(Records from a collection)
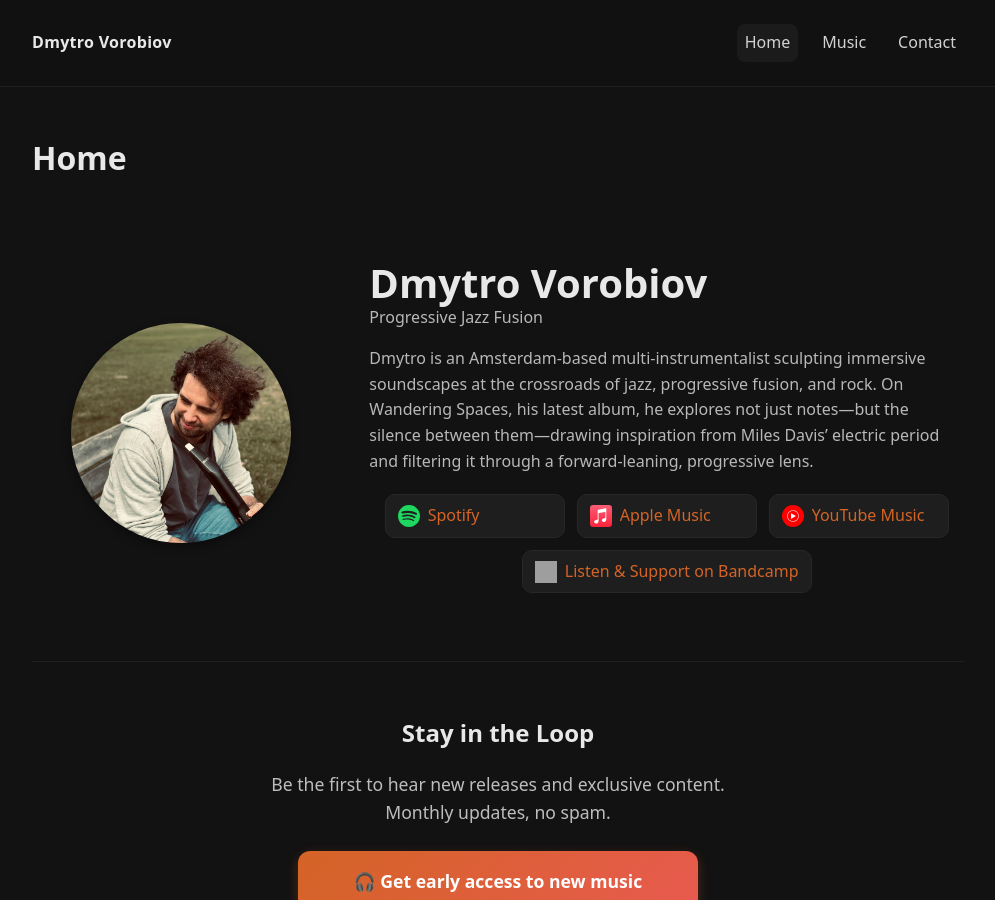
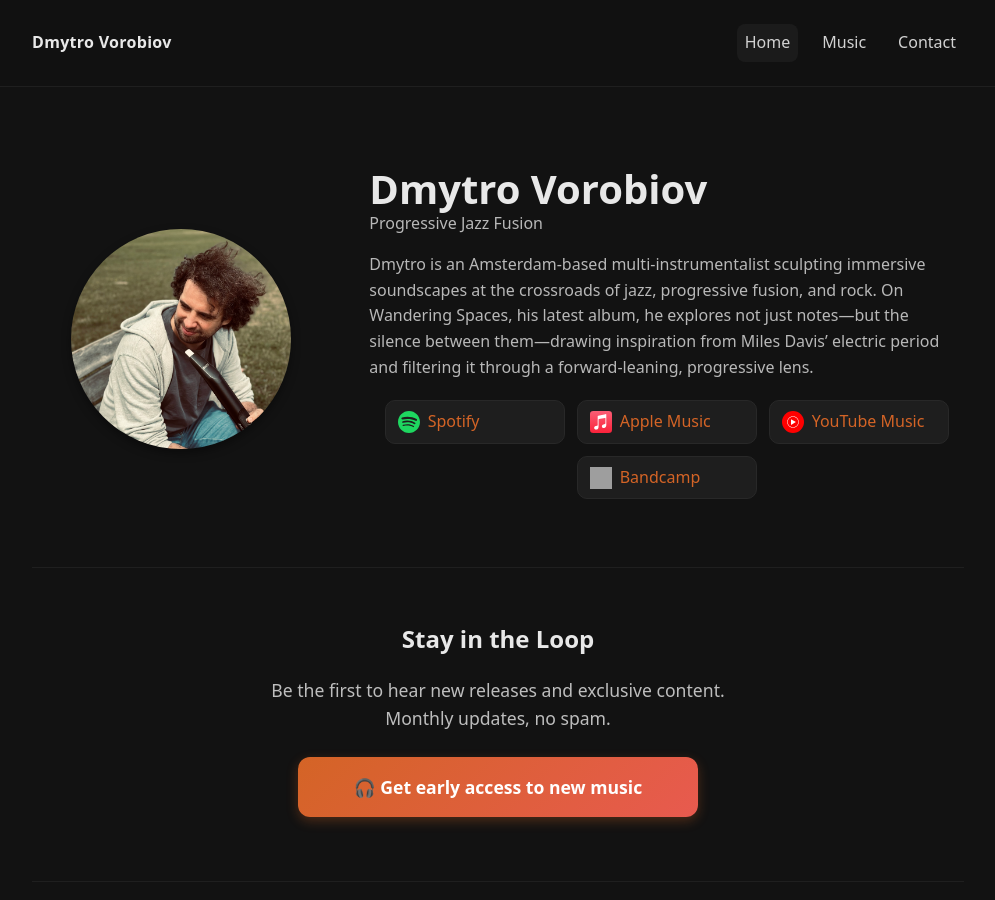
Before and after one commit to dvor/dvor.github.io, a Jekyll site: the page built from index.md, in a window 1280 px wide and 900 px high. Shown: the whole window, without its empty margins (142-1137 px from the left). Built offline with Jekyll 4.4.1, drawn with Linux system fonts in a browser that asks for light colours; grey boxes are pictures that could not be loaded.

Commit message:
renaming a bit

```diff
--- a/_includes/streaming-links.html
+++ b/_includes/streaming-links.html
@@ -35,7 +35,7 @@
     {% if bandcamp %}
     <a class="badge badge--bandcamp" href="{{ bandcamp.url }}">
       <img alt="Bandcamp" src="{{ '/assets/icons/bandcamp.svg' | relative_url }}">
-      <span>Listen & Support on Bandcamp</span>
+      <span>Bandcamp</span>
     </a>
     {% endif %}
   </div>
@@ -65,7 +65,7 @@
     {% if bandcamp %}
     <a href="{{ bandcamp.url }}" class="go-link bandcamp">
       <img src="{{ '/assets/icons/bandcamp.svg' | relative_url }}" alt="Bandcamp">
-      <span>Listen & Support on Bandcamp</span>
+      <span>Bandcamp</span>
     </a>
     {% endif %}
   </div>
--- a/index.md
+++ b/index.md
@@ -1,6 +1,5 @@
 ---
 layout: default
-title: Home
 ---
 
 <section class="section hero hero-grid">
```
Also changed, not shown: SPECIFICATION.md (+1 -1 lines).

--

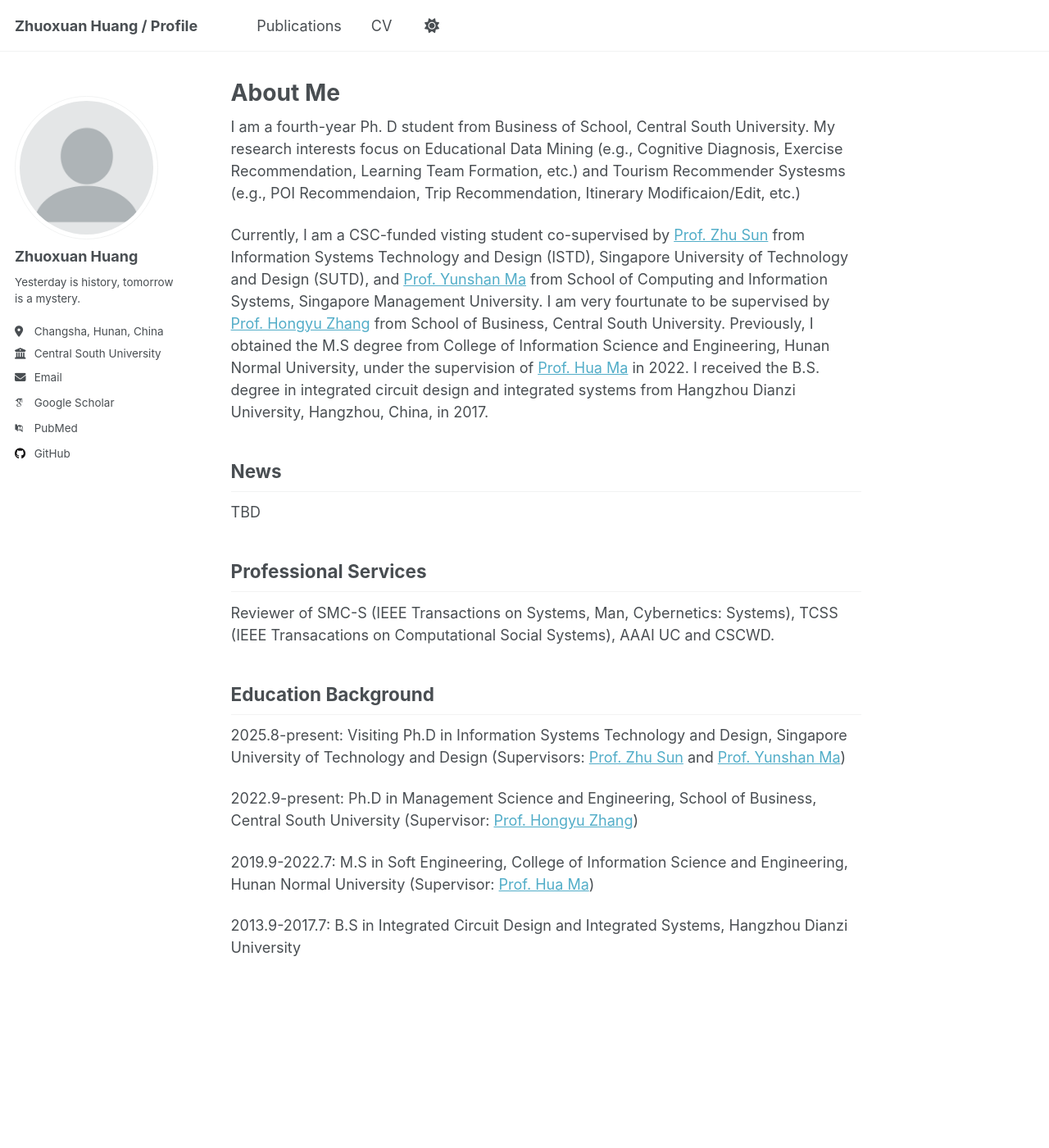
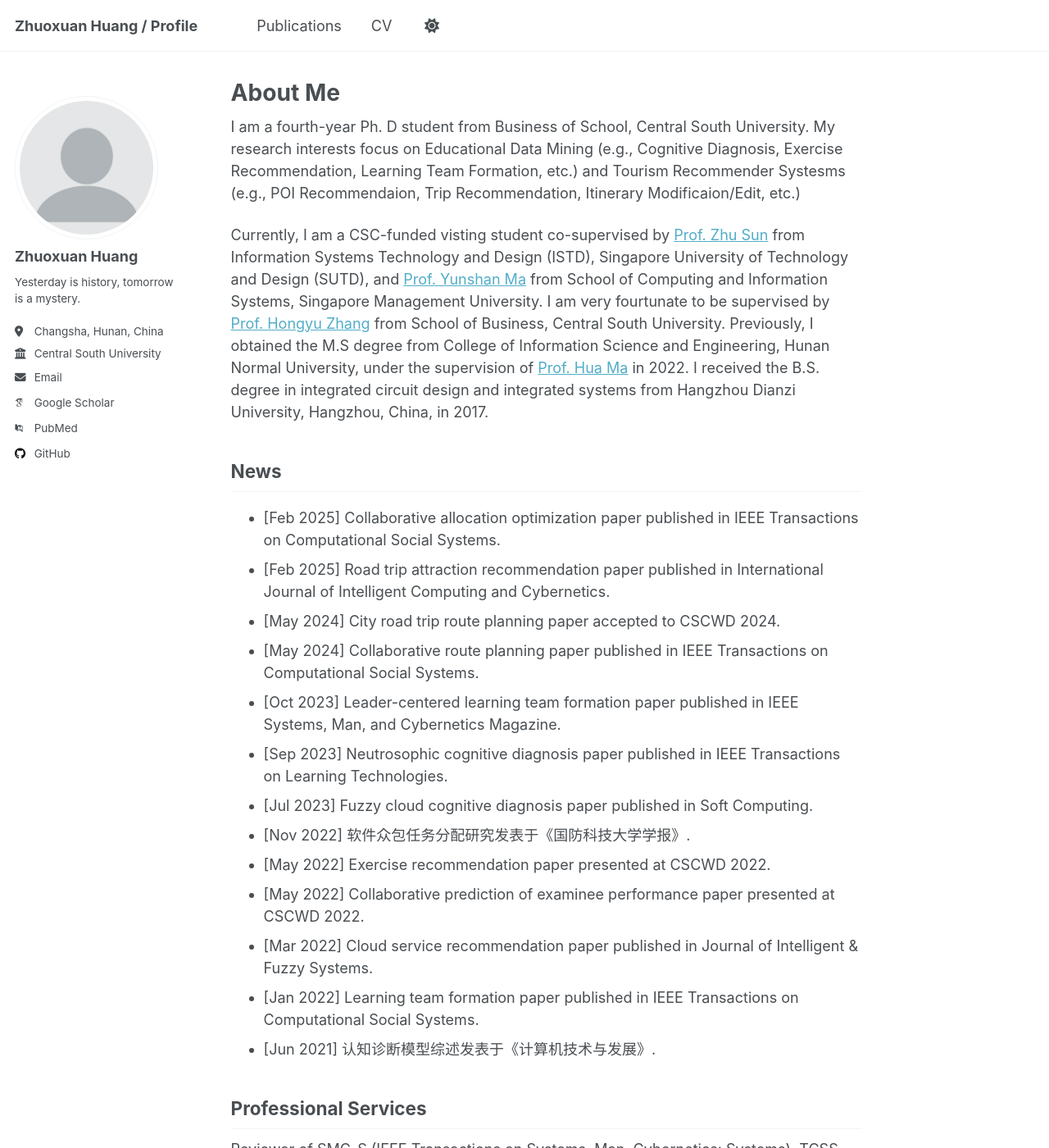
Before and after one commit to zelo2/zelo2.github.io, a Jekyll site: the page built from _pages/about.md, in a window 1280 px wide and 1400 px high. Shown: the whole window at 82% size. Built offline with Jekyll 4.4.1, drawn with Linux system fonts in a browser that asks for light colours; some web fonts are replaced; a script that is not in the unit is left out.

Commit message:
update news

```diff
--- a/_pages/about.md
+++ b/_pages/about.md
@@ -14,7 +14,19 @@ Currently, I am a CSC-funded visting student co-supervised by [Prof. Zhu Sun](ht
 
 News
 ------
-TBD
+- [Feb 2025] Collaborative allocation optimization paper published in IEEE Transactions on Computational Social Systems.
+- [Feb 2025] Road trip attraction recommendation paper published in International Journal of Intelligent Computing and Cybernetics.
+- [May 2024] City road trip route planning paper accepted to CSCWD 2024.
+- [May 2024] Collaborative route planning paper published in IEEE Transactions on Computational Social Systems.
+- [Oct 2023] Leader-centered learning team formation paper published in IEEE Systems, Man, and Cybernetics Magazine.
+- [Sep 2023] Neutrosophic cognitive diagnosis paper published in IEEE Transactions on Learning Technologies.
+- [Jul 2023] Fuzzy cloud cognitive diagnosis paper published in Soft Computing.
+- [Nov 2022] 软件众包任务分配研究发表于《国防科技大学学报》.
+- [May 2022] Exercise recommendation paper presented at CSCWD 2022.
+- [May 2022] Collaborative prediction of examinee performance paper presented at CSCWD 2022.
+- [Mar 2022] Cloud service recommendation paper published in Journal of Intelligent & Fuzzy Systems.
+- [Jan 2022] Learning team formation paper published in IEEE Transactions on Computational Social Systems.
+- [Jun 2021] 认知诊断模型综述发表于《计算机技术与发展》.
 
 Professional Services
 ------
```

==

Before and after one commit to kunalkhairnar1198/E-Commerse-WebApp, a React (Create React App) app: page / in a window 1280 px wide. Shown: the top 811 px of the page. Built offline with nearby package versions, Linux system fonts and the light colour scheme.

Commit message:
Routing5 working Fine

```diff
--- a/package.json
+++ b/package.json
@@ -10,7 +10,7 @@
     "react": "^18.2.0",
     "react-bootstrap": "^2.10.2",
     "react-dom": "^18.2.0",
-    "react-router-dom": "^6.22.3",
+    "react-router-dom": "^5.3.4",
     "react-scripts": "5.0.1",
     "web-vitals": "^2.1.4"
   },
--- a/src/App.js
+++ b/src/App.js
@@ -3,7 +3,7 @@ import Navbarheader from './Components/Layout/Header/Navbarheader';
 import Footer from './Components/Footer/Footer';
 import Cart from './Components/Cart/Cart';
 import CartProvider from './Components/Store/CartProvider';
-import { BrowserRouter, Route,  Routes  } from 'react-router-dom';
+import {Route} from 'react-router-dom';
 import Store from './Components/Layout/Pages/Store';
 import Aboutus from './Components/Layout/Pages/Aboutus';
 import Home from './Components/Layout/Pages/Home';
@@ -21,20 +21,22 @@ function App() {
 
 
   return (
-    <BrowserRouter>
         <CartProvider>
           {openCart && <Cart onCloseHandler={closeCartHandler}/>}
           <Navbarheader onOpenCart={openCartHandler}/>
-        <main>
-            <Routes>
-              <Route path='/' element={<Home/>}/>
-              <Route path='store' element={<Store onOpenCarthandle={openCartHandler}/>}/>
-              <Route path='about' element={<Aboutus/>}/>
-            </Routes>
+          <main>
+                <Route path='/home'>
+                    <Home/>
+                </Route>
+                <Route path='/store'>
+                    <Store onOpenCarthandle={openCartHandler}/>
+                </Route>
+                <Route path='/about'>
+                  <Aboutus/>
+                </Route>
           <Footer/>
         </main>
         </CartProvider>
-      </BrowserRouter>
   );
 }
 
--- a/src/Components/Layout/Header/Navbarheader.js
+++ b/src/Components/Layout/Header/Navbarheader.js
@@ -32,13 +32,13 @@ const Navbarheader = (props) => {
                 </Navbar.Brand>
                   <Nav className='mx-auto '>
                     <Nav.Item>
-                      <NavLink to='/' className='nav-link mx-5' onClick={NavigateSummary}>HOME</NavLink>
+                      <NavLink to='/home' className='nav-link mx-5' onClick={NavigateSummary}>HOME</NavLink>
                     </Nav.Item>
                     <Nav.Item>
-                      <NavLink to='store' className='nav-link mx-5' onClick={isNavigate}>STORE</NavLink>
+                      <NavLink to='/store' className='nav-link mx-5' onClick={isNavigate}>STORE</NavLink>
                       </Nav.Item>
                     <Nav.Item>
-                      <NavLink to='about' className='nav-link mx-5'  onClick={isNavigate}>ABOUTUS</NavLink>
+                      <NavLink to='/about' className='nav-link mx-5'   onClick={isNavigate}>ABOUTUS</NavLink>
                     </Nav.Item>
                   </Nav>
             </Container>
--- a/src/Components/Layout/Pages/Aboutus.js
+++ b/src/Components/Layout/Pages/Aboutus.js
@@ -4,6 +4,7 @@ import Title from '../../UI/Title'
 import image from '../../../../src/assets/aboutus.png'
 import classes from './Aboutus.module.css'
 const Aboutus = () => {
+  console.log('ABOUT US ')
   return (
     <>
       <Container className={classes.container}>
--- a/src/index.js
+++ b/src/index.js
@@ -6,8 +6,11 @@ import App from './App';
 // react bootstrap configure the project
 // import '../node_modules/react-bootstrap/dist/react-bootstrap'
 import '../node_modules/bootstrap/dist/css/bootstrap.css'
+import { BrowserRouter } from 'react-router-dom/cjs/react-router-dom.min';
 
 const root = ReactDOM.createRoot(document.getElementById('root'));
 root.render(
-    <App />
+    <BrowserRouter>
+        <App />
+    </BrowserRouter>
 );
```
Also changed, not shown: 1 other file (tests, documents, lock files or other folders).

The problem:
Search the records above for the string "Components". Report each line that has it.

Response:
@@ -3,7 +3,7 @@ import Navbarheader from './Components/Layout/Header/Navbarheader';
 import Footer from './Components/Footer/Footer';
 import Cart from './Components/Cart/Cart';
 import CartProvider from './Components/Store/CartProvider';
 import Store from './Components/Layout/Pages/Store';
 import Aboutus from './Components/Layout/Pages/Aboutus';
 import Home from './Components/Layout/Pages/Home';
--- a/src/Components/Layout/Header/Navbarheader.js
+++ b/src/Components/Layout/Header/Navbarheader.js
--- a/src/Components/Layout/Pages/Aboutus.js
+++ b/src/Components/Layout/Pages/Aboutus.js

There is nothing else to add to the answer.